The cello is the second largest string instrument in the family, and though string instruments share a similar structure, shape, and function, the cello also possesses some unique features that contribute to its sound. Understanding the construction of the instrument can help players produce better sounds and master techniques.
Unique to larger upright string instruments, the end pin is used to anchor the cello to the ground as it is played. This piece also ensures that the instrument does not slide forward during practice or performance. During transport, the end piece can be removed to avoid damage to the end pin, as it is just a thin piece of metal that could easily be bent.
The tailpiece is located at the bottom of the instrument. This is where the strings are attached near the base of the cello, and it often features a tuner for the A-string if not for all strings.
The bridge keeps the strings elevated above the body and neck of the cello. It is located near the center of the instrument, and its function is also to help transfer the vibrations of the strings into the instrument’s cavity, further enhancing the sound.
Twin holes appear on either side of the bridge, and they are known as “f-holes” for their shape. These holes aid in sound production by allowing air to move from within the instrument’s body.
The fingerboard is located on the neck of the instrument. This is where players can alter the sound each string makes by placing the pads of their fingers against them. Unlike string instruments like the guitar, there are no frets on the cello fingerboard, so cellists must be proficient with their instruments or have a strong sense of pitch if they want to produce beautiful sounds.
Appearing at the very top of the fingerboard, the nut leads the strings from the pegs onto the neck of the instrument. It is a relatively small but nonetheless important feature of the cello as its grooves align the strings so they can produce optimal sounds.
Tuning a string instrument is essential for consistent, quality sound, and the cello is no different. At the top of the instrument, the strings are attached to four pegs which can be twisted to affect the tautness of each string and, consequently, the sound they produce.
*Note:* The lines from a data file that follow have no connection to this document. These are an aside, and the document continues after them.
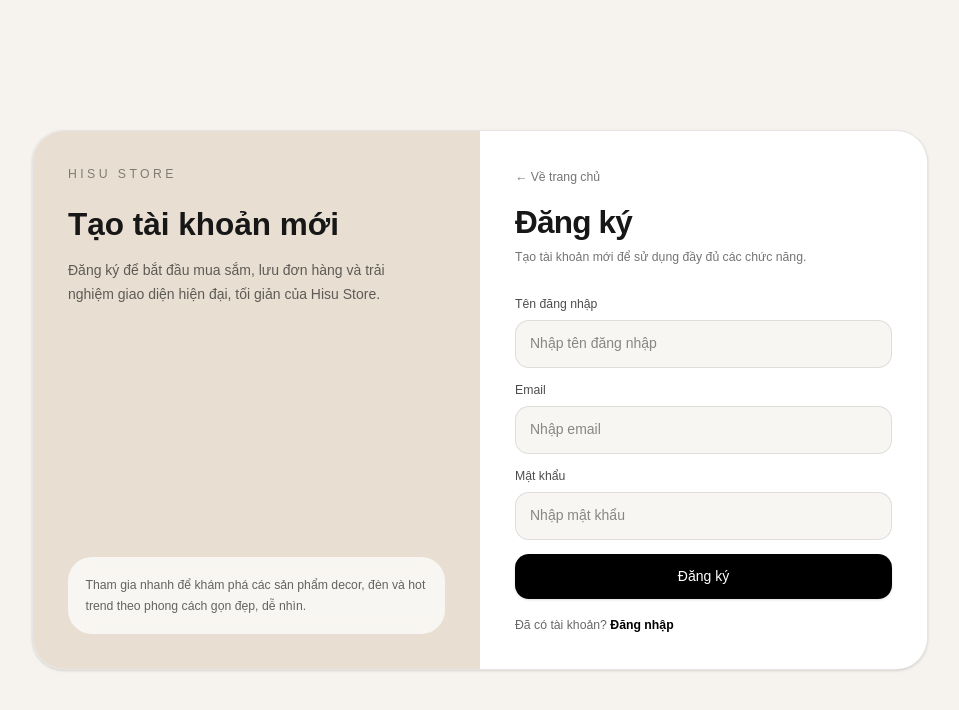
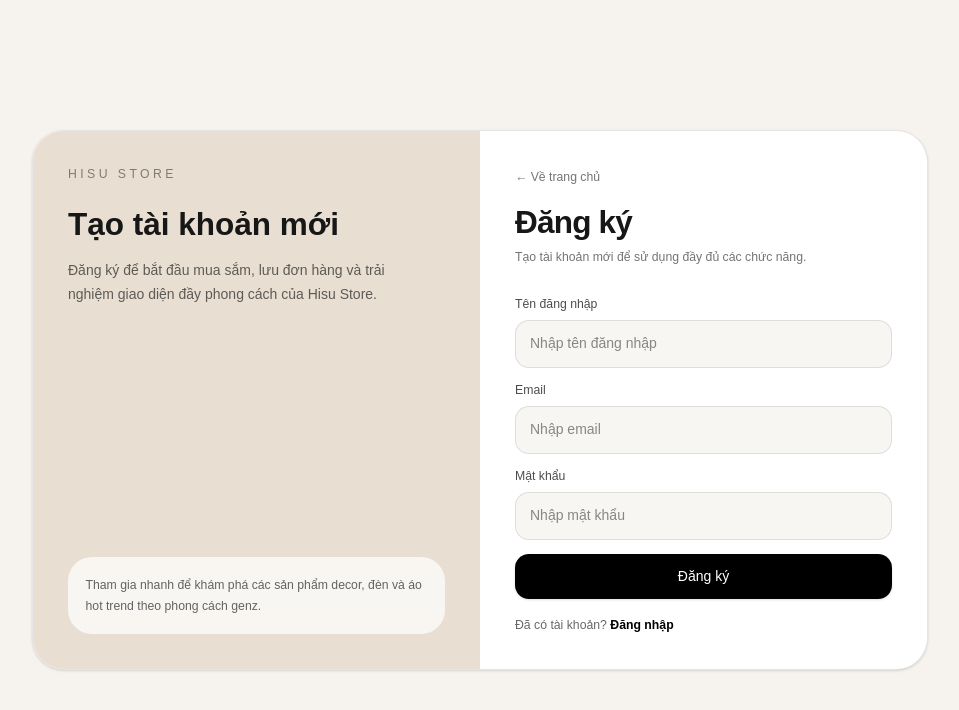
Before and after one commit to hisu22/hisu-store, a Next.js app: page /dang-ky in a window 1280 px wide. Shown: the top 710 px of the page, without its empty margins (160-1119 px from the left). Built offline with nearby package versions, Linux system fonts and the light colour scheme.

Commit message:
fix san-pham suspense

```diff
--- a/app/dang-ky/page.js
+++ b/app/dang-ky/page.js
@@ -63,14 +63,14 @@ export default function DangKyPage() {
 
               <p className="mt-4 max-w-[360px] text-base leading-7 text-black/60">
                 Đăng ký để bắt đầu mua sắm, lưu đơn hàng và trải nghiệm giao
-                diện hiện đại, tối giản của Hisu Store.
+                diện đầy phong cách của Hisu Store.
               </p>
             </div>
 
             <div className="rounded-[24px] bg-white/70 p-5 backdrop-blur">
               <p className="text-sm leading-6 text-black/60">
-                Tham gia nhanh để khám phá các sản phẩm decor, đèn và hot trend
-                theo phong cách gọn đẹp, dễ nhìn.
+                Tham gia nhanh để khám phá các sản phẩm decor, đèn và áo hot trend
+                theo phong cách genz.
               </p>
             </div>
           </div>
```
Like some of the other smaller string instruments, the cello also features an ornate scroll at the end of its neck. This piece does not affect the sound of the instrument, but its construction is often in a shape known as volute which originated in the Baroque period.